Another of the night's standouts, king crab, like the spot prawns needs to be served as simply as possible to enjoy the meat's natural flavor. The butter brings the crab's natural sweetness to the fore while the Tabasco adds a vinegar tinged bite that helps balance the density of the meat.
NIMAN RANCH RIB-EYE - FRIED OYSTERS, BÉARNAISE, FRIES
I was probably a bit too full to appreciate this course. The beef itself is quite good, tender and nicely seasoned, but the Béarnaise sauce was a bit overwhelming at this point. Under other circumstances, I suspect this would be an ideal course to finish a meal.
FROZEN LIME YOGURT - GRAHAM CRUMBLE, TOASTED MERINGUE
Both desserts had a deconstructed feel to them. First up was a tart frozen yogurt coupled with a creamy toasted meringue and bits of rich graham cracker that faithfully recreated a key lime pie.
FLOURLESS CHOCOLATE CAKE - BANANA, PEANUT, COCONUT ICE CREAM
Long the purview of steakhouses, Jon and Vinnie breathe new life into a tired dessert. The chunks of fudge-like chocolate cake are balanced by a salt-laced caramel while the sweetness of the banana adds a tropical lightness to the mix.
Son of a Gun offers a mix of cuisines as eclectic as its name, drawing heavily from Asian flavors for a couple of the courses, while the other dishes look like something out of a tapas joint or Southern restaurant. Shook and Dotolo manage to capture the best of each style, resulting in delicious, tightly focused flavors.

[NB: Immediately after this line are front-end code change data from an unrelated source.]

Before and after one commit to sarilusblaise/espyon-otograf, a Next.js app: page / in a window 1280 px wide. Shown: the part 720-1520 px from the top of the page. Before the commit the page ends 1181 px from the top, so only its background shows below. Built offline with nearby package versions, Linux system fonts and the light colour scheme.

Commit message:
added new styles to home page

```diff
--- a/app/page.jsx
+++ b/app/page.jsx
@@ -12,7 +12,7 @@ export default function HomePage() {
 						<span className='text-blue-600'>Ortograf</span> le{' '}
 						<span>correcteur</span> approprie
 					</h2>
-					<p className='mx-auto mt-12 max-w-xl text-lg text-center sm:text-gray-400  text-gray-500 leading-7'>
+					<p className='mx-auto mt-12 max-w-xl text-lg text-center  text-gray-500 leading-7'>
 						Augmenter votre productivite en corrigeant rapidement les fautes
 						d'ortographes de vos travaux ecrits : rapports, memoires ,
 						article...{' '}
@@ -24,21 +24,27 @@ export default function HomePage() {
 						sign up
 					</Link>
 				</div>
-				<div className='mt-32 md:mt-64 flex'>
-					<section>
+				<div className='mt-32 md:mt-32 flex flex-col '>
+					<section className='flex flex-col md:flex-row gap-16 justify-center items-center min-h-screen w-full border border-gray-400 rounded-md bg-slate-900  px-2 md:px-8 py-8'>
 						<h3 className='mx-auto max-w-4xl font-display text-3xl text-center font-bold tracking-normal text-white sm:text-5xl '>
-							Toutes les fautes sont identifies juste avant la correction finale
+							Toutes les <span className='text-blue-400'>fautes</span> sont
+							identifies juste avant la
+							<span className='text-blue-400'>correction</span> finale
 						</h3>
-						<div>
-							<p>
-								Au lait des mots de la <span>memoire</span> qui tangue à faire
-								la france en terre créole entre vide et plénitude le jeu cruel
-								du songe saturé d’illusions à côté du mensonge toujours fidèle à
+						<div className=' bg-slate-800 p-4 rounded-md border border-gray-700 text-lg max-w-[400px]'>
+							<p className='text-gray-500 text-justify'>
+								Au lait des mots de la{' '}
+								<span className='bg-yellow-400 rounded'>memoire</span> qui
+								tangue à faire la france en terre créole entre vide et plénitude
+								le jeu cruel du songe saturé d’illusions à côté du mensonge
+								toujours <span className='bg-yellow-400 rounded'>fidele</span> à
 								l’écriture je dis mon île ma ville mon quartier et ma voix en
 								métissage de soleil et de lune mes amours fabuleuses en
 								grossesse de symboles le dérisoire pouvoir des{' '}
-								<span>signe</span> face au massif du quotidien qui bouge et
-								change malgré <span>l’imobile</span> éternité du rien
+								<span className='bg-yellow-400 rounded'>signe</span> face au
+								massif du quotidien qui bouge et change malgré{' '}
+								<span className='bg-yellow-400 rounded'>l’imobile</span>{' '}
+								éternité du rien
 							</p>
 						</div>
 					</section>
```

I wonder what is next for the duo, personally after having the lobster roll, fried chicken, and shrimp toast, I'm hoping its their sandwich shop.
Monday, February 28, 2011
8370 W 3rd Street